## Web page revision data
|---|
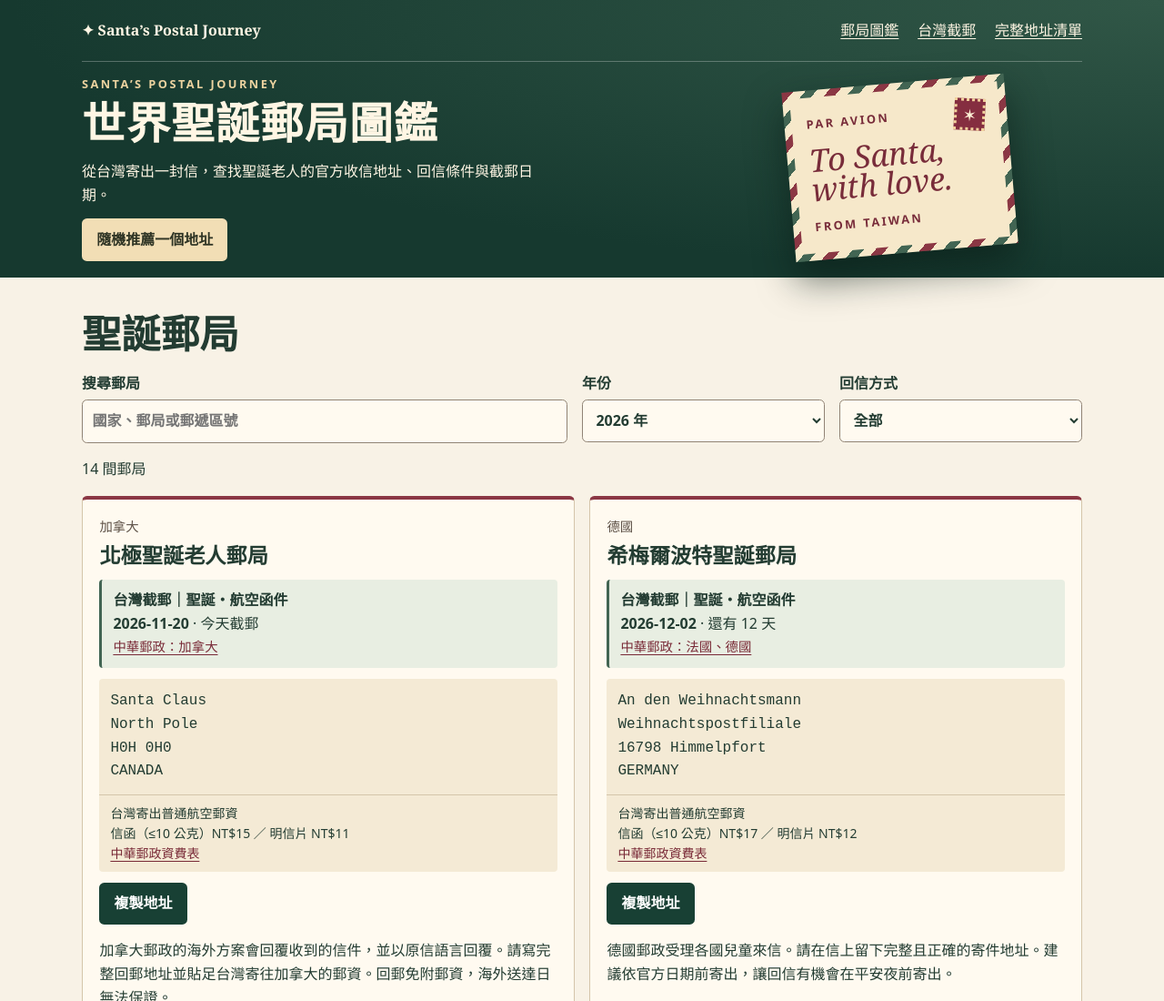
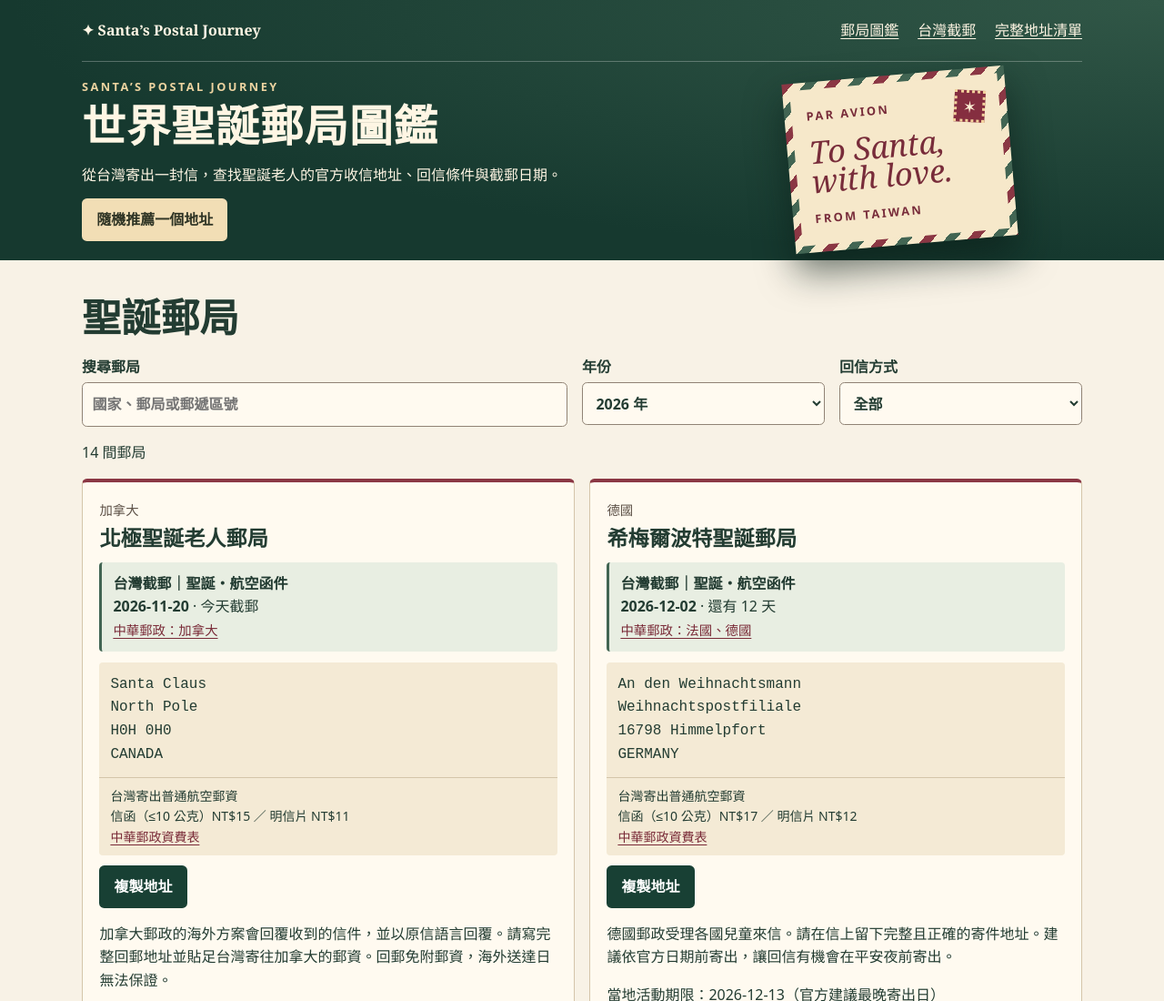
Before and after one commit to zhuya-tw/santas-postal-journey, a plain HTML site: page site/index.html in a window 1280 px wide. Shown: the top 1100 px of the page at 91% size. Drawn offline with Linux system fonts and the light colour scheme.

Commit message:
Keep the cutoff phrase together in the homepage intro

```diff
--- a/site/index.html
+++ b/site/index.html
@@ -5,14 +5,14 @@
 <meta name="viewport" content="width=device-width,initial-scale=1">
 <meta name="description" content="從台灣寄信給聖誕老人。查詢世界聖誕郵局、官方回信政策與中華郵政歷年截郵日期。">
 <title>Santa’s Postal Journey｜世界聖誕郵局</title>
-<link rel="stylesheet" href="./style.css?v=9">
+<link rel="stylesheet" href="./style.css?v=10">
 <script type="module" src="./app.mjs?v=9"></script>
 </head>
 <body>
 <header>
 <nav class="wrap" aria-label="主要導覽"><a class="brand" href="./">✦ Santa’s Postal Journey</a><div><a href="#offices" aria-current="page">郵局圖鑑</a><a id="taiwan" href="./cutoffs.html" data-year-link>台灣截郵</a><a href="./addresses.html">完整地址清單</a></div></nav>
 <div class="hero wrap">
-<div><p class="eyebrow">SANTA’S POSTAL JOURNEY</p><h1>世界聖誕郵局圖鑑</h1><p class="intro">從台灣寄出一封信，查找聖誕老人的官方收信地址、回信條件與截郵日期。</p><button class="cta" id="random-address" type="button" aria-controls="recommendation" aria-expanded="false" disabled>隨機推薦一個地址</button></div>
+<div><p class="eyebrow">SANTA’S POSTAL JOURNEY</p><h1>世界聖誕郵局圖鑑</h1><p class="intro">從台灣寄出一封信，查找聖誕老人的官方收信地址、回信條件與<span class="keep-together">截郵日期。</span></p><button class="cta" id="random-address" type="button" aria-controls="recommendation" aria-expanded="false" disabled>隨機推薦一個地址</button></div>
 <div class="postcard" aria-hidden="true"><div class="stamp">✶</div><span>PAR AVION</span><strong>To Santa,<br>with love.</strong><small>FROM TAIWAN</small></div>
 </div>
 </header>
--- a/site/style.css
+++ b/site/style.css
@@ -9,7 +9,8 @@ nav div{display:flex;gap:1.3rem;flex-wrap:wrap} nav a{color:inherit} .brand{text
 .eyebrow,.postcard span,.postcard small{letter-spacing:.19em;font-size:.8rem;font-weight:700;color:#ecd3a0}
 h1,h2,h3{line-height:1.18;font-family:Georgia,"Noto Serif TC","PMingLiU",serif}
 .hero h1{font-size:clamp(1.55rem,4.8vw,3rem);margin:.3rem 0 .8rem;letter-spacing:.02em}
-.hero .eyebrow{margin:0}.intro{max-width:31rem;margin:.45rem 0 .8rem}
+.hero .eyebrow{margin:0}.intro{margin:.45rem 0 .8rem}
+ .keep-together{white-space:nowrap}
 a{color:#792a37;text-underline-offset:.18em}
 .cta,button{display:inline-block;background:#f2deb5;color:#303525;border:1px solid transparent;border-radius:.35rem;padding:.6rem .95rem;font:inherit;font-weight:700;text-decoration:none;cursor:pointer}
 .postcard{position:relative;padding:clamp(.65rem,1.5vw,1rem);aspect-ratio:1.5;transform:rotate(-5deg);color:#782c3a;background:repeating-linear-gradient(135deg,#8b3744 0 9px,#f6e8ca 9px 19px,#426553 19px 28px,#f6e8ca 28px 38px) border-box;border:8px solid transparent;isolation:isolate;box-shadow:0 20px 40px #0a1c16a0;width:90%;max-width:245px;justify-self:center}
```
|---|
## What you will do
Lines with "margin": find them in the data and copy each one.

## Completed exercise
 .hero h1{font-size:clamp(1.55rem,4.8vw,3rem);margin:.3rem 0 .8rem;letter-spacing:.02em}
-.hero .eyebrow{margin:0}.intro{max-width:31rem;margin:.45rem 0 .8rem}
+.hero .eyebrow{margin:0}.intro{margin:.45rem 0 .8rem}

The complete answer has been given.